### [Aim of the exercise]
An exact copy of all the data is the expected answer.
(Beginning of Data records)
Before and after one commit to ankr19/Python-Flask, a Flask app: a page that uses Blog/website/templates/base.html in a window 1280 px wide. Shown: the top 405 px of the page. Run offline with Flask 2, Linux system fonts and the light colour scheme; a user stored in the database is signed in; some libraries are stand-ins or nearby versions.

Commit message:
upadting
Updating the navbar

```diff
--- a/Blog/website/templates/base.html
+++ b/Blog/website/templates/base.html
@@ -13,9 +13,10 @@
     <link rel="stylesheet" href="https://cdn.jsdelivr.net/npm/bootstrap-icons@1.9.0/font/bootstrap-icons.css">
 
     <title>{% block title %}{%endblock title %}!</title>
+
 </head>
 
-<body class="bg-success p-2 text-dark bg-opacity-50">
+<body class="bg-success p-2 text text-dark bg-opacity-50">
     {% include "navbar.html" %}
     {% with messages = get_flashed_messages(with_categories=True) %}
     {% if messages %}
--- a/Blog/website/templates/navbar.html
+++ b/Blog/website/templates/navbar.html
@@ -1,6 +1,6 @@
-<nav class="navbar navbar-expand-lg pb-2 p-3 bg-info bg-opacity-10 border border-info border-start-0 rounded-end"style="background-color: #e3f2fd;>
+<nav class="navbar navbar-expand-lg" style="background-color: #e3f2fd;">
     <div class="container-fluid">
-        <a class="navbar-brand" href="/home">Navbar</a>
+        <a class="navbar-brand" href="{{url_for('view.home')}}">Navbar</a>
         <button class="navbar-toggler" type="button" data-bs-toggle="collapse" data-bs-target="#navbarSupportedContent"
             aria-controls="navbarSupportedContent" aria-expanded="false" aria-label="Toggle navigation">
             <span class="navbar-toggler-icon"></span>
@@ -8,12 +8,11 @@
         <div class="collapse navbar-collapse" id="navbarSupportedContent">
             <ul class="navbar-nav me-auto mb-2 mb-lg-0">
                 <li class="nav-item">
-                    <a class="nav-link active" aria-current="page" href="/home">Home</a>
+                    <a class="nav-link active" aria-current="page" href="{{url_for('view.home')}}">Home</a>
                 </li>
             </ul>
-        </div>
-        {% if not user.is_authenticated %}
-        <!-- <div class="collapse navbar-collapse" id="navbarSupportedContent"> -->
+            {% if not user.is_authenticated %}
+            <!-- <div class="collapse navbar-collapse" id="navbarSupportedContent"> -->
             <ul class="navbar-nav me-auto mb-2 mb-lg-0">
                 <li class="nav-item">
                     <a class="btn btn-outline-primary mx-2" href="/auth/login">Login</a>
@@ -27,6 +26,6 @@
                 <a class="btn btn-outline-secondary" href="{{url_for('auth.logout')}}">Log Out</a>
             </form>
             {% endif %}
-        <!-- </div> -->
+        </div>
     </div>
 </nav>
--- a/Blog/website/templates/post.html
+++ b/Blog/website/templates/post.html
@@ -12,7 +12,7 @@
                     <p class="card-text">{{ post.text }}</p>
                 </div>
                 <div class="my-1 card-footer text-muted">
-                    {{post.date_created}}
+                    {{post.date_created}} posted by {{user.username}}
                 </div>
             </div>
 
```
(End of Data records)
### [Response to this exercise]
Before and after one commit to ankr19/Python-Flask, a Flask app: a page that uses Blog/website/templates/base.html in a window 1280 px wide. Shown: the top 405 px of the page. Run offline with Flask 2, Linux system fonts and the light colour scheme; a user stored in the database is signed in; some libraries are stand-ins or nearby versions.

Commit message:
upadting
Updating the navbar

```diff
--- a/Blog/website/templates/base.html
+++ b/Blog/website/templates/base.html
@@ -13,9 +13,10 @@
     <link rel="stylesheet" href="https://cdn.jsdelivr.net/npm/bootstrap-icons@1.9.0/font/bootstrap-icons.css">
 
     <title>{% block title %}{%endblock title %}!</title>
+
 </head>
 
-<body class="bg-success p-2 text-dark bg-opacity-50">
+<body class="bg-success p-2 text text-dark bg-opacity-50">
     {% include "navbar.html" %}
     {% with messages = get_flashed_messages(with_categories=True) %}
     {% if messages %}
--- a/Blog/website/templates/navbar.html
+++ b/Blog/website/templates/navbar.html
@@ -1,6 +1,6 @@
-<nav class="navbar navbar-expand-lg pb-2 p-3 bg-info bg-opacity-10 border border-info border-start-0 rounded-end"style="background-color: #e3f2fd;>
+<nav class="navbar navbar-expand-lg" style="background-color: #e3f2fd;">
     <div class="container-fluid">
-        <a class="navbar-brand" href="/home">Navbar</a>
+        <a class="navbar-brand" href="{{url_for('view.home')}}">Navbar</a>
         <button class="navbar-toggler" type="button" data-bs-toggle="collapse" data-bs-target="#navbarSupportedContent"
             aria-controls="navbarSupportedContent" aria-expanded="false" aria-label="Toggle navigation">
             <span class="navbar-toggler-icon"></span>
@@ -8,12 +8,11 @@
         <div class="collapse navbar-collapse" id="navbarSupportedContent">
             <ul class="navbar-nav me-auto mb-2 mb-lg-0">
                 <li class="nav-item">
-                    <a class="nav-link active" aria-current="page" href="/home">Home</a>
+                    <a class="nav-link active" aria-current="page" href="{{url_for('view.home')}}">Home</a>
                 </li>
             </ul>
-        </div>
-        {% if not user.is_authenticated %}
-        <!-- <div class="collapse navbar-collapse" id="navbarSupportedContent"> -->
+            {% if not user.is_authenticated %}
+            <!-- <div class="collapse navbar-collapse" id="navbarSupportedContent"> -->
             <ul class="navbar-nav me-auto mb-2 mb-lg-0">
                 <li class="nav-item">
                     <a class="btn btn-outline-primary mx-2" href="/auth/login">Login</a>
@@ -27,6 +26,6 @@
                 <a class="btn btn-outline-secondary" href="{{url_for('auth.logout')}}">Log Out</a>
             </form>
             {% endif %}
-        <!-- </div> -->
+        </div>
     </div>
 </nav>
--- a/Blog/website/templates/post.html
+++ b/Blog/website/templates/post.html
@@ -12,7 +12,7 @@
                     <p class="card-text">{{ post.text }}</p>
                 </div>
                 <div class="my-1 card-footer text-muted">
-                    {{post.date_created}}
+                    {{post.date_created}} posted by {{user.username}}
                 </div>
             </div>
 
```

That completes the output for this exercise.